·      Ryane Nicole Granados (whose forthcoming novel, Plunge, tells of August Asher’s life altering season at a Children’s Hospital that includes: healing from the death of her fiancé, discovering the dying children have mysteriously curative powers and rediscovering her own gifted ability to connect with these children because of her near death experience as a child.) Her blog:

·      Mike Sonksen, aka Mike the Poet (whose forthcoming Slices of Los Angeles is a multimedia collaboration of prose and poetry accompanied by annotations and images in order to stretch the message.) His literary blog is

·      Andi Cumbo (whose forthcoming book, You Will Not Be Forgotten, tells the stories of the people who were enslaved on the Central Virginia plantation where she was raised and her journey to get to know them.) Check out her awesome writing blog:


5 thoughts on “In the Company of Writers

  1. I can’t wait to read this book. A former history teacher and now counselor,I’m a firm believer that our history does not return void but shapes us in ways we need to understand. May God bless you in your efforts.

    • Hi Brenda,

      Yes, yes– you are so right. They must coexist: examining our history and moving forward into our future. I know that as a counselor and teacher, you have seen the negative impacts of neglecting one or both. Thanks so much for your comments and for stopping by. May God continue to bless you as well.

Leave a Reply

Fill in your details below or click an icon to log in: Logo

You are commenting using your account. Log Out /  Change )

Google photo

You are commenting using your Google account. Log Out /  Change )

Twitter picture

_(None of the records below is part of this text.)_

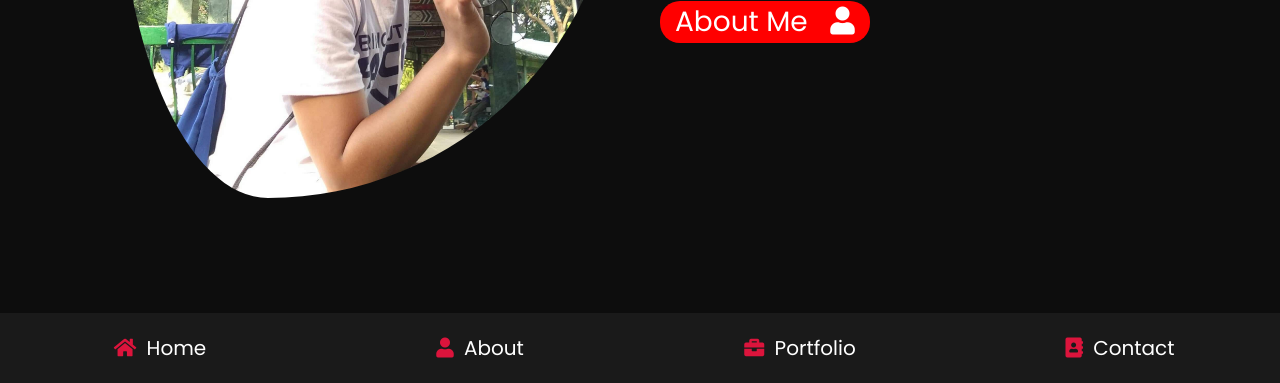
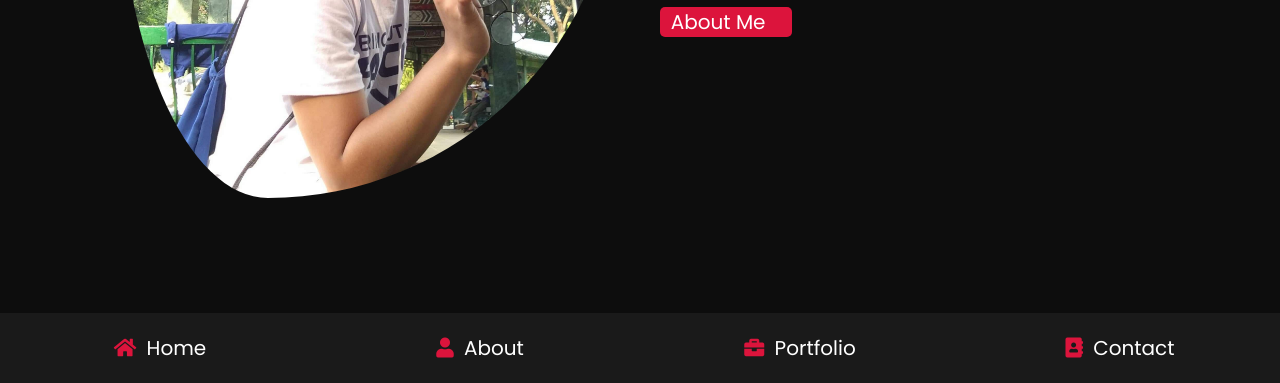
Before and after one commit to TianMeds/TianPortfolio, a plain HTML site: page home.html in a window 1280 px wide. Shown: the part 417-800 px from the top of the page. Drawn offline with Linux system fonts and the light colour scheme.

Commit message:
Update home.html

```diff
--- a/home.html
+++ b/home.html
@@ -43,8 +43,8 @@
 
         <pre>
         <a href="about.html">
-<button onclick="doSomething()" style="background-color:#ff0000;color:#ffffff;border-radius:20px; font-size: 28px; font-family: 'Poppins', sans-serif;cursor:pointer;
- animation:movedown 1s linear 1;animation-delay:0.5s;visibility:hidden;animation-fill-mode:forwards">  About Me   <i class="fas fa-user" style="font-size: 30apx" style='align-items:center;';></i>  </button>
+<button onclick="doSomething()" style="background-color:crimson;color:#ffffff;border-radius:5px; font-size: 20px; font-family: 'Poppins', sans-serif;cursor:pointer;
+ animation:movedown 1s linear 1;animation-delay:0.5s;visibility:hidden;animation-fill-mode:forwards">  About Me     </button>
         </a>
         <pre>
 
```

You are commenting using your Twitter account. Log Out /  Change )

Facebook photo

You are commenting using your Facebook account. Log Out /  Change )

Connecting to %s